An astonishing daguerreotype, especially for 1842, this whole-plate image is one of the most 'modern' in the photographer's entire oeuvre. It shows the remains of the once large Temple of Olympian Zeus or Olympieion, one of the most important monuments on the Acropolis. Finally completed in 132 AD during the rule of the Roman emperor Hadrian, the original design had the interior protected by a colonnade of 104 Corinthian columns, of which by 1842, only these few remained. Excavations around the temple from the 1880s onwards began to reveal the stepped base, which is barely visible in this first view.
Only two photographs of this temple survive in the archive, each a whole-plate daguerreotype.

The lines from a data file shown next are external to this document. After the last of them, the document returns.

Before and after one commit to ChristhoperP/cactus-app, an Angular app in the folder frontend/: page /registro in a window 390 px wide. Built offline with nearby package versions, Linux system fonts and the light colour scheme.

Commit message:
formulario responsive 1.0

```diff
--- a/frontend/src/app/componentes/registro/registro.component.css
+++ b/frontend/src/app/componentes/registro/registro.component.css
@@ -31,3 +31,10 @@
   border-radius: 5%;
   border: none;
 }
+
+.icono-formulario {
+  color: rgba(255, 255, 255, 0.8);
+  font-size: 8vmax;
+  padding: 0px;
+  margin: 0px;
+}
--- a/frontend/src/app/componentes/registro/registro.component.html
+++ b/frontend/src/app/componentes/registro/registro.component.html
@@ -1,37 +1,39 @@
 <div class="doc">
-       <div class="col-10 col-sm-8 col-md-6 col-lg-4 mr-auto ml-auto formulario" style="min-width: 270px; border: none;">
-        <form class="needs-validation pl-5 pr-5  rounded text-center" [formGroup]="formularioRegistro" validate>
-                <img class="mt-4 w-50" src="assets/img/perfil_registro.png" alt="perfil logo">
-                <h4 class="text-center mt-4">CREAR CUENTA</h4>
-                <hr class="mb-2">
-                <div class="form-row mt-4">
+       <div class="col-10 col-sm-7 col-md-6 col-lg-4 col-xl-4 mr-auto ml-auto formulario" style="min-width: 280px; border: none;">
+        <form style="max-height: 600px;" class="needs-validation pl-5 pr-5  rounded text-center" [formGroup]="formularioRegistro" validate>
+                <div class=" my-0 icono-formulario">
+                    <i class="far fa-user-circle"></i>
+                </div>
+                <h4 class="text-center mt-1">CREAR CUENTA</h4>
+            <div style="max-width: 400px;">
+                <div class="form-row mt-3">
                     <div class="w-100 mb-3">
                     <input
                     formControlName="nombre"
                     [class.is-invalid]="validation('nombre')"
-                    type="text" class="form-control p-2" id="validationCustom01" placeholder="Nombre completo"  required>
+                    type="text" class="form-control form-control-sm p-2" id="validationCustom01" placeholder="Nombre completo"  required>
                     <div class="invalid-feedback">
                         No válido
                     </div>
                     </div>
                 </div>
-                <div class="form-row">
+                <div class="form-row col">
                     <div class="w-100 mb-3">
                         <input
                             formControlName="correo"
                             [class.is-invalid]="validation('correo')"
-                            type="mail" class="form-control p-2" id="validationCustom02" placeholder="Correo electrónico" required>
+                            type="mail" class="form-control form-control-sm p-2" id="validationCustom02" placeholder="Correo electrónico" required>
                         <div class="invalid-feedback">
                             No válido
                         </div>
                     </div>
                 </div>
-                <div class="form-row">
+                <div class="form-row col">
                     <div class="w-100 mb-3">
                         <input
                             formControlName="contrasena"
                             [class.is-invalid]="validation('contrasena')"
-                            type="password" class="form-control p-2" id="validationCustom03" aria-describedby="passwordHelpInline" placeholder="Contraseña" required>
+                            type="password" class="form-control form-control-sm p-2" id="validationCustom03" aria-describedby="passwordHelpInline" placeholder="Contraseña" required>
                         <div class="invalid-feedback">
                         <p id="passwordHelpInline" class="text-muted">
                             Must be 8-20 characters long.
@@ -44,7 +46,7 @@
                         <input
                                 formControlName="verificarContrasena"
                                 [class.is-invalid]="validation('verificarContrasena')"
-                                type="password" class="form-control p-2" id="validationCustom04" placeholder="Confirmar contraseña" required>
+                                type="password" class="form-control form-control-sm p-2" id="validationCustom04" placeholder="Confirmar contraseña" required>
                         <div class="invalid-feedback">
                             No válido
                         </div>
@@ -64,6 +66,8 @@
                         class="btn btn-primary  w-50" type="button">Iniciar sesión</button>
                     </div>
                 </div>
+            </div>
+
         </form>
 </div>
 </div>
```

According to the sequential reference numbers of Girault de Prangey this photograph was taken immediately following the view of the Parthenon included in this sale (see lot 11). These results surely indicate a day or two of quite exceptional creativity, by any standards.